Batting: G.Bayer 105* M.Ronaldson 22 J.Threadgold 15
Bowling: G.Bayer 2-0-12-2; J.Threadgold 9-2-17-2; D.Drumm 7-0-29-2; N.Case 11-0-30-2
S.Hayes 4-0-18-1; M.Ronaldson 3-0-26-0; T. Case 3-0-26-0 M.Hanley 3-0-26-0
Gunter had been reminding me for weeks that he was available for the White City game, perhaps recalling his magnificent route to 66 last year and hoping for something similar. It is a much anticipated fixture, the team a combined Oaks and league players, less farmers who are harvesting and sundry others who put work first. It was the last game of the Irish tour for White City and Peter Oborne brought his team here with a record of having won two, lost two and drawn one. This then was the deciding match of the tour: were Brexit voters right in seeing the “out” vote as the start of a new chapter in making Britain Great again? I am afraid not: it was to be the Gunter Bayer show yet again- in spades.
After the usual little fiction of the toss we fielded in a game scheduled to end 20 overs after 5.30pm, to accomodate time in the pub before catching the flight home. However, Neville Case and John Threadgold bowled with such unerring accuracy that the White City run rate barely crawled along, such that Peter shouted “20 overs past 6pm”. The flight could wait, if necessary- though ultimately not the pub. John and Neville took two wickets apiece, for extraordinarily good economy. I added another 2 and Stuart Hayes 1 before we played our bowling master card: Gunter!
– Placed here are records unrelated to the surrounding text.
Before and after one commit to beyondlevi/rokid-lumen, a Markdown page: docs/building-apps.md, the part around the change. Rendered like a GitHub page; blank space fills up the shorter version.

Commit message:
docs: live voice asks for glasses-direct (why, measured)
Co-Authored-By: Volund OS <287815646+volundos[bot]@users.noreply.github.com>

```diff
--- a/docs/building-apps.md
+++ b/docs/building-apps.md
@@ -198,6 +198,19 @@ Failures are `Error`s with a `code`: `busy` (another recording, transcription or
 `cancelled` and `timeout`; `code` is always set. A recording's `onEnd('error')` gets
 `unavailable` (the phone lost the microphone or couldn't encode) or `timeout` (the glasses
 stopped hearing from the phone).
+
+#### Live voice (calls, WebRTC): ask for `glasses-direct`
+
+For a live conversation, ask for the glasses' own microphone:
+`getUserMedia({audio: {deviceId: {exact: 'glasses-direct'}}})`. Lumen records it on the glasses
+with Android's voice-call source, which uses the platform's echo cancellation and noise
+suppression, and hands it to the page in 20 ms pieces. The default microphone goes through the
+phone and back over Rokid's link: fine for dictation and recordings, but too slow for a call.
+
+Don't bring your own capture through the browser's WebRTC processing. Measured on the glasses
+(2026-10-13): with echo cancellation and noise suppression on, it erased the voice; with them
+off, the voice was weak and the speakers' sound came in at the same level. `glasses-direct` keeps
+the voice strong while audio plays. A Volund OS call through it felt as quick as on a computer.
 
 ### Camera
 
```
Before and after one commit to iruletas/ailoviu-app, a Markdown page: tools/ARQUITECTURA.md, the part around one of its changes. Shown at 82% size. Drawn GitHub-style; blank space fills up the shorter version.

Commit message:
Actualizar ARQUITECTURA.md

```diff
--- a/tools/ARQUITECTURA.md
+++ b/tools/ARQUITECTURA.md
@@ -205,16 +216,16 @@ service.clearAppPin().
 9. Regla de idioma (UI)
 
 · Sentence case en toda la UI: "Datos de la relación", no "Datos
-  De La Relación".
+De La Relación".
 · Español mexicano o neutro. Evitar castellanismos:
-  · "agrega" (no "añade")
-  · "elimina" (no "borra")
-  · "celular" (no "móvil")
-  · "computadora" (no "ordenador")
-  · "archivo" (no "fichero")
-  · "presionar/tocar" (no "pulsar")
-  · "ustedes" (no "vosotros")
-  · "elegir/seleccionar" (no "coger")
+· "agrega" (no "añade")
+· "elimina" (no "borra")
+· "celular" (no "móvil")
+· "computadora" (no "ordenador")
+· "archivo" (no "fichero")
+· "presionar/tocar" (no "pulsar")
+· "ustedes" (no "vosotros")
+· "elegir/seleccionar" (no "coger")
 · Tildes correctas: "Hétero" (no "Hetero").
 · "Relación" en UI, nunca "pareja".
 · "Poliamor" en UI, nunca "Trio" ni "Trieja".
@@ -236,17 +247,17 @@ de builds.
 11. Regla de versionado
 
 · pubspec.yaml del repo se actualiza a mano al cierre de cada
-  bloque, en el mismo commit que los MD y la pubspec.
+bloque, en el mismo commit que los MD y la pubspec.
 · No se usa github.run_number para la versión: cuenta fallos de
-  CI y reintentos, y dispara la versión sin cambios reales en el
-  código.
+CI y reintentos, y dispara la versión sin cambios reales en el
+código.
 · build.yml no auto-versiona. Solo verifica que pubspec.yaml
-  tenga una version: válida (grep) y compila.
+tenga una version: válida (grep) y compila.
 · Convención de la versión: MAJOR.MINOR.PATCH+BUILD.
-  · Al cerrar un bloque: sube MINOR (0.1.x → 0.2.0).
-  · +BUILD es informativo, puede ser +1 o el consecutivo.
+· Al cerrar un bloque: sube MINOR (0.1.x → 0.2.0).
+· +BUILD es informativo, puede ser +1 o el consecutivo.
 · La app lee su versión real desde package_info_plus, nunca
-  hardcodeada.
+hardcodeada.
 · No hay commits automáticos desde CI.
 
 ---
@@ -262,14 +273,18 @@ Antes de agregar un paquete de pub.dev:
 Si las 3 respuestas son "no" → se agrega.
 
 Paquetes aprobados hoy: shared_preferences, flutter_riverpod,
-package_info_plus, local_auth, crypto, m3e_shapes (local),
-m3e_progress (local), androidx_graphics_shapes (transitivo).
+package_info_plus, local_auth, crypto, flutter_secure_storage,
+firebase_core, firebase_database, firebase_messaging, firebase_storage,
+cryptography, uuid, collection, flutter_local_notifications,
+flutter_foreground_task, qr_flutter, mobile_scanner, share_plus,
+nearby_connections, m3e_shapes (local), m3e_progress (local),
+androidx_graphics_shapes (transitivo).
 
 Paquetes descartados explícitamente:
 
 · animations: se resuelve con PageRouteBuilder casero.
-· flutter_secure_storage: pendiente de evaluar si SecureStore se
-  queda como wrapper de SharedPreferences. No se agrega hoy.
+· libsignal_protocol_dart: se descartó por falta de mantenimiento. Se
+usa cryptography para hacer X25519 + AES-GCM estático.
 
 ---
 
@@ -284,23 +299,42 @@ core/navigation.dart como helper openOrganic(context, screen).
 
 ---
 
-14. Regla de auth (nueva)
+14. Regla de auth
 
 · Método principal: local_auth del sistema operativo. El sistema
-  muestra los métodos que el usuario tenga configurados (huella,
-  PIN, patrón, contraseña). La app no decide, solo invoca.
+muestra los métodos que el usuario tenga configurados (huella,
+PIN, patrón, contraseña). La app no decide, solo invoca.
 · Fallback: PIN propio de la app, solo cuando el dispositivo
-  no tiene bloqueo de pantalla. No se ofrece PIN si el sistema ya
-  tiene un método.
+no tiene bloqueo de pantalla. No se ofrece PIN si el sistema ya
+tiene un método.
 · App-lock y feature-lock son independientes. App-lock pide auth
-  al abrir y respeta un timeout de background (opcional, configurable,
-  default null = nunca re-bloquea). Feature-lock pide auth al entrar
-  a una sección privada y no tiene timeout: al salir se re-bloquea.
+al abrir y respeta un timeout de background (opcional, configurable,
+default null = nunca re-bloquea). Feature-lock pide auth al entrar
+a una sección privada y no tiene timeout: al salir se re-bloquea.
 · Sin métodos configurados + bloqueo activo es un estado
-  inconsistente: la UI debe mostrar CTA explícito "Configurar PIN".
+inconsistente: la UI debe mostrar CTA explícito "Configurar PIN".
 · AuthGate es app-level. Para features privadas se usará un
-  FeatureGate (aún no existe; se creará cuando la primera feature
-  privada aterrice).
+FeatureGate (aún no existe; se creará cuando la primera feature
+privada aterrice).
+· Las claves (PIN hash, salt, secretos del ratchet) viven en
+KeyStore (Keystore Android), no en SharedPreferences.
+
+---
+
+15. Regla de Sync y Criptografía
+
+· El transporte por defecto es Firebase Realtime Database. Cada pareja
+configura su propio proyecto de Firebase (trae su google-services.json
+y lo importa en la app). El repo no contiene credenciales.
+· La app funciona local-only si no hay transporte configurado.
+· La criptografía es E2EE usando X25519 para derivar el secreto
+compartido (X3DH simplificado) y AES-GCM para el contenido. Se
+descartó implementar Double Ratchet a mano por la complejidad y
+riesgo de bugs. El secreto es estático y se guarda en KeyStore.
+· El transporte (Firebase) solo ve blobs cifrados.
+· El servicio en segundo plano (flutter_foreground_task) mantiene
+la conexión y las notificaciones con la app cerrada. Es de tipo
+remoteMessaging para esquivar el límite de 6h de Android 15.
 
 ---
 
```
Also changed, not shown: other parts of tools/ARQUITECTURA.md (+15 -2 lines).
His 2 for 12 finished off the innings at 172 for 9.
The total was a lot better than last year's 133 and City must have taken heart from quickly having us 26 for 3. But Gunter, ably supported by Mark Ronaldson, made all the difference. His 106 not out was in a class of its own and included 18 boundaries- with a massive 6 taking him through the hundred barrier with only 2 more balls of the innings left. We do not see many centuries is Oaks games (if any!) and this was very special. Mark kept rotating the strike with a series of singles in a fine supporting role before falling LBW to Bill Coales. John Threadgold added 15 before Stuart saw out the innings with a rampant and unbeaten Gunter.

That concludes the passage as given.